A number of groups are devoted to reforming youth sentencing. But in the realm of criminal justice activism, life sentences have not been a focus (indeed, many opponents of the death penalty have pushed life without parole as the best alternative to executions). “A good deal of [advocacy] focuses on removing low-level, nonviolent offenders from jails and prisons because they comprise such a large proportion of the incarcerated population,” says Ashley Nellis, an analyst with the Sentencing Project. Whereas the obvious excesses of the drug war have met resistance, when it comes to violent crimes, even young defendants have comparatively few advocates in their corner.
From The Nation’s recent article on juvenile life without parole. Read here.
Photographer Richard Ross’ “Juvenile-In-Justice” project documents the treatment of youth in the American juvenile justice system, and “the facilities that treat, confine, punish, assist and, occasionally, harm them.”
The project “includes photographs and interviews with over 1,000 juveniles and administrators at 100+ facilities in 30 states in the U.S, as well as facilities in Canada and Mexico.” See the amazing collection here.

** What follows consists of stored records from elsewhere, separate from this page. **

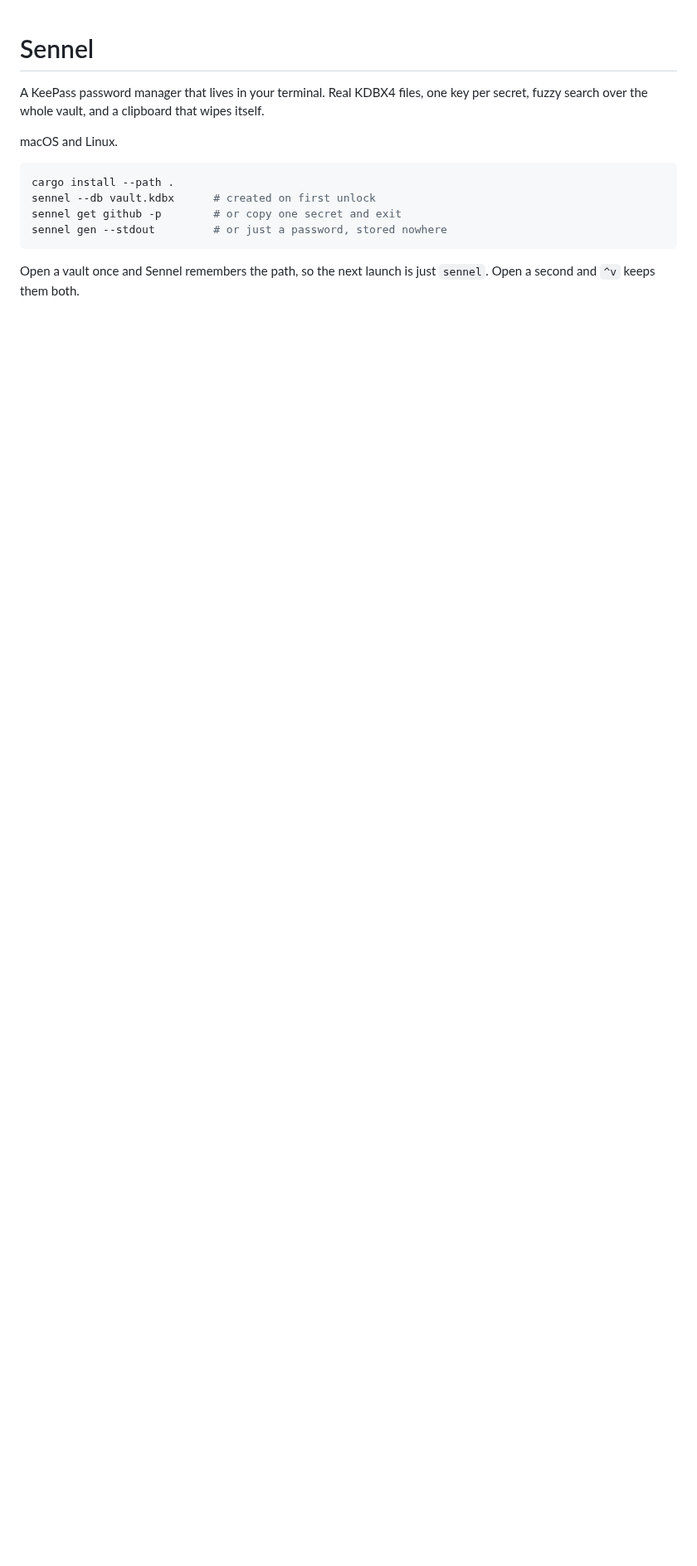
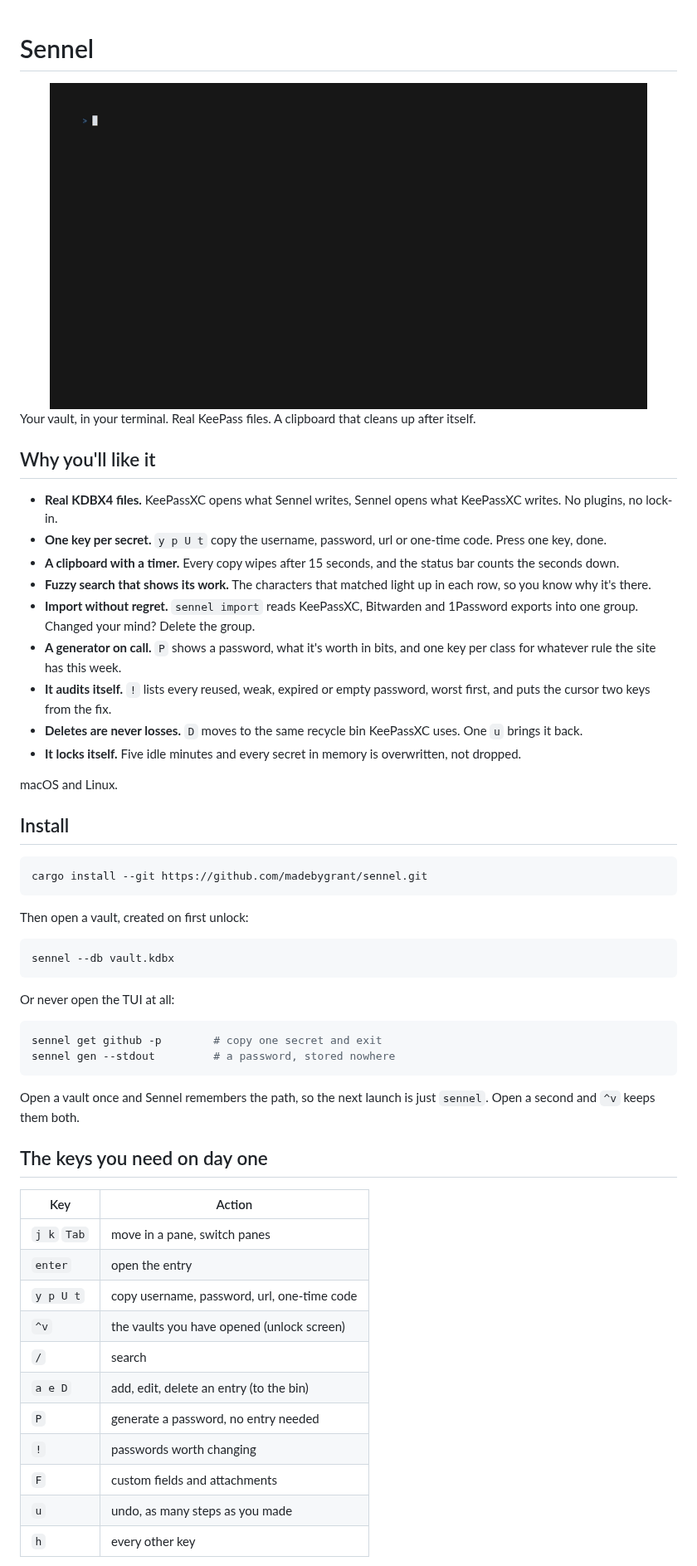
Before and after one commit to madebygrant/sennel, a Markdown page: README.md, the part around one of its changes. Shown at 83% size. GitHub-like rendering; pictures changed too: docs/images/sennel.gif (added); blank space fills up the shorter version.

Commit message:
docs: update readme.md

````diff
--- a/README.md
+++ b/README.md
@@ -1,16 +1,59 @@
 # Sennel
 
-A KeePass password manager that lives in your terminal. Real KDBX4 files, one key per secret,
-fuzzy search over the whole vault, and a clipboard that wipes itself.
+<div align="center">
+  <img src="docs/images/sennel.gif" alt="Sennel: open a vault, search, copy, generate" width="720">
+</div>
+
+Your vault, in your terminal. Real KeePass files. A clipboard that cleans up after itself.
+
+## Why you'll like it
+
+- **Real KDBX4 files.** KeePassXC opens what Sennel writes, Sennel opens what KeePassXC writes. No plugins, no lock-in.
+- **One key per secret.** `y p U t` copy the username, password, url or one-time code. Press one key, done.
+- **A clipboard with a timer.** Every copy wipes after 15 seconds, and the status bar counts the seconds down.
+- **Fuzzy search that shows its work.** The characters that matched light up in each row, so you know why it's there.
+- **Import without regret.** `sennel import` reads KeePassXC, Bitwarden and 1Password exports into one group. Changed your mind? Delete the group.
+- **A generator on call.** `P` shows a password, what it's worth in bits, and one key per class for whatever rule the site has this week.
+- **It audits itself.** `!` lists every reused, weak, expired or empty password, worst first, and puts the cursor two keys from the fix.
+- **Deletes are never losses.** `D` moves to the same recycle bin KeePassXC uses. One `u` brings it back.
+- **It locks itself.** Five idle minutes and every secret in memory is overwritten, not dropped.
 
 macOS and Linux.
 
+## Install
+
 ```sh
-cargo install --path .
-sennel --db vault.kdbx      # created on first unlock
-sennel get github -p        # or copy one secret and exit
-sennel gen --stdout         # or just a password, stored nowhere
+cargo install --git https://github.com/madebygrant/sennel.git
 ```
 
-Open a vault once and Sennel remembers the path, so the next launch is just `sennel`. Open a second
-and `^v` keeps them both.
+Then open a vault, created on first unlock:
+
+```sh
+sennel --db vault.kdbx
+```
+
+Or never open the TUI at all:
+
+```sh
+sennel get github -p        # copy one secret and exit
+sennel gen --stdout         # a password, stored nowhere
+```
+
+Open a vault once and Sennel remembers the path, so the next launch is just `sennel`. Open a second and `^v` keeps them both.
+
+## The keys you need on day one
+
+| Key         | Action                                          |
+| ----------- | ----------------------------------------------- |
+| `j k` `Tab` | move in a pane, switch panes                    |
+| `enter`     | open the entry                                  |
+| `y p U t`   | copy username, password, url, one-time code     |
+| `^v`        | the vaults you have opened (unlock screen)      |
+| `/`         | search                                          |
+| `a e D`     | add, edit, delete an entry (to the bin)         |
+| `P`         | generate a password, no entry needed            |
+| `!`         | passwords worth changing                        |
+| `F`         | custom fields and attachments                   |
+| `u`         | undo, as many steps as you made                 |
+| `h`         | every other key                                 |
+
````
Also changed, not shown: other parts of README.md (+7 -53 lines).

Just as New York’s highest court holds that expert testimony regarding false confessions may be presented in criminal cases, Cambridge’s own Brattle Theater is presenting Scenes of a Crime this Monday. The documentary looks to be a compelling real-life exploration of “a nearly 10-hour interrogation that culminates in a disputed confession, and an intense, high-profile murder trial in New York state.” Learn more, including showtimes, here.
Photo of Izalco Prison, El Salvador, by Meridith Kohut for The New York Times.
Think U.S. prisons are bad? Inmates in Latin America face the threat of massacres, hand grenades and inmates wielding assault rifles, not to mention rampant disease and overcrowding so severe that beds are a commodity. The situation is dire, as this New York Times piece makes abundantly clear. Yet what is the solution? Building more prisons? Better trained corrections officers? Work release and re-entry programming? What lessons might the U.S. share, based on our successes and failures as a prison nation?
Photo via Todd Heisler/The New York Time.
“Dementia in prison is an underreported but fast-growing phenomenon, one that many prisons are desperately unprepared to handle. It is an unforeseen consequence of get-tough-on-crime policies — long sentences that have created a large population of aging prisoners. About 10 percent of the 1.6 million inmates in America’s prisons are serving life sentences; another 11 percent are serving over 20 years.”
This week’s New York Times features an amazing story of compassion, caretaking and humanity in California’s prisons. Read the story here and explore the heart-breaking photographs from inside the state’s DOC here.
There’s a lot of news and action circulating about the three strikes bill here in Massachusetts. Luckily, Blackstonian just released a special edition on the legislation, featuring Judge Gertner and Charles Ogletree among other prominent thinkers and activists. For more on the issues, visit Smart on Crime MA.
The Vera Institute of Justice has released a report entitled “The Price of Prisons,” outlining a new methodology to calculate the real cost of prisons for taxpayers. The Center on Sentencing and Corrections and Cost-Benefit Analysis Unit studied 40 states, finding significant costs not included in the corrections budgets but directly affecting taxpayers nonetheless. For more, see their report and state fact sheets here.